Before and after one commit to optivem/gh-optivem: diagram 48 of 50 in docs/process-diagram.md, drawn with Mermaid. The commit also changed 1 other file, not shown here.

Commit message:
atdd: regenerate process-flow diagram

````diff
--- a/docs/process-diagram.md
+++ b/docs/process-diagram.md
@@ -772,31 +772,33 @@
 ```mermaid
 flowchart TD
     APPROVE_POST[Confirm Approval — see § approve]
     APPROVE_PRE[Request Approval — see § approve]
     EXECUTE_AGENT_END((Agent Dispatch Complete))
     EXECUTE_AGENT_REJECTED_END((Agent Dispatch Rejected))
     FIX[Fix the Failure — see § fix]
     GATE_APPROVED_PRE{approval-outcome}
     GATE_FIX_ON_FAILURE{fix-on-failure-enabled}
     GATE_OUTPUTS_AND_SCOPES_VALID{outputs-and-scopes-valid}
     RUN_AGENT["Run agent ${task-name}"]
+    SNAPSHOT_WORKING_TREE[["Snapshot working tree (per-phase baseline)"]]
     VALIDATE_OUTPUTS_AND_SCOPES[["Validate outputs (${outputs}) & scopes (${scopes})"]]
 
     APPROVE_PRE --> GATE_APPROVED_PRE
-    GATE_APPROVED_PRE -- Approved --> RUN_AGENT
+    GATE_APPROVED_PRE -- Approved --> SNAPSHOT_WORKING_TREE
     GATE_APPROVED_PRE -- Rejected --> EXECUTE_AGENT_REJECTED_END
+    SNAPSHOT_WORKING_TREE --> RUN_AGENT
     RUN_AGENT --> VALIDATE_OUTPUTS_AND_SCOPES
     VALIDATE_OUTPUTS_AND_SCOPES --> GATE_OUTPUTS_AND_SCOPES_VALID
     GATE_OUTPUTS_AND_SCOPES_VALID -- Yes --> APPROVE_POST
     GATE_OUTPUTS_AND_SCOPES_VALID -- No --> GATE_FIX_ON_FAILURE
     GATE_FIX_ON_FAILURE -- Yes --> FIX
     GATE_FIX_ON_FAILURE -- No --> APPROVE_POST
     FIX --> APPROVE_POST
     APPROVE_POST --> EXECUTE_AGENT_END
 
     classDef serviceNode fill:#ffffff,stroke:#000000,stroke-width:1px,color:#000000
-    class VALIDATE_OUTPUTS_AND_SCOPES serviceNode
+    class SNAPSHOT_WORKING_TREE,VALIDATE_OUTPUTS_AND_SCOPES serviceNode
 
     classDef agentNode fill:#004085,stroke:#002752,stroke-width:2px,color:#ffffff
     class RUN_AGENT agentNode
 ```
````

▸ What you need to do:
Reproduce each entry word for word.

▸ Solution:
Before and after one commit to optivem/gh-optivem: diagram 48 of 50 in docs/process-diagram.md, drawn with Mermaid. The commit also changed 1 other file, not shown here.

Commit message:
atdd: regenerate process-flow diagram

````diff
--- a/docs/process-diagram.md
+++ b/docs/process-diagram.md
@@ -772,31 +772,33 @@
 ```mermaid
 flowchart TD
     APPROVE_POST[Confirm Approval — see § approve]
     APPROVE_PRE[Request Approval — see § approve]
     EXECUTE_AGENT_END((Agent Dispatch Complete))
     EXECUTE_AGENT_REJECTED_END((Agent Dispatch Rejected))
     FIX[Fix the Failure — see § fix]
     GATE_APPROVED_PRE{approval-outcome}
     GATE_FIX_ON_FAILURE{fix-on-failure-enabled}
     GATE_OUTPUTS_AND_SCOPES_VALID{outputs-and-scopes-valid}
     RUN_AGENT["Run agent ${task-name}"]
+    SNAPSHOT_WORKING_TREE[["Snapshot working tree (per-phase baseline)"]]
     VALIDATE_OUTPUTS_AND_SCOPES[["Validate outputs (${outputs}) & scopes (${scopes})"]]
 
     APPROVE_PRE --> GATE_APPROVED_PRE
-    GATE_APPROVED_PRE -- Approved --> RUN_AGENT
+    GATE_APPROVED_PRE -- Approved --> SNAPSHOT_WORKING_TREE
     GATE_APPROVED_PRE -- Rejected --> EXECUTE_AGENT_REJECTED_END
+    SNAPSHOT_WORKING_TREE --> RUN_AGENT
     RUN_AGENT --> VALIDATE_OUTPUTS_AND_SCOPES
     VALIDATE_OUTPUTS_AND_SCOPES --> GATE_OUTPUTS_AND_SCOPES_VALID
     GATE_OUTPUTS_AND_SCOPES_VALID -- Yes --> APPROVE_POST
     GATE_OUTPUTS_AND_SCOPES_VALID -- No --> GATE_FIX_ON_FAILURE
     GATE_FIX_ON_FAILURE -- Yes --> FIX
     GATE_FIX_ON_FAILURE -- No --> APPROVE_POST
     FIX --> APPROVE_POST
     APPROVE_POST --> EXECUTE_AGENT_END
 
     classDef serviceNode fill:#ffffff,stroke:#000000,stroke-width:1px,color:#000000
-    class VALIDATE_OUTPUTS_AND_SCOPES serviceNode
+    class SNAPSHOT_WORKING_TREE,VALIDATE_OUTPUTS_AND_SCOPES serviceNode
 
     classDef agentNode fill:#004085,stroke:#002752,stroke-width:2px,color:#ffffff
     class RUN_AGENT agentNode
 ```
````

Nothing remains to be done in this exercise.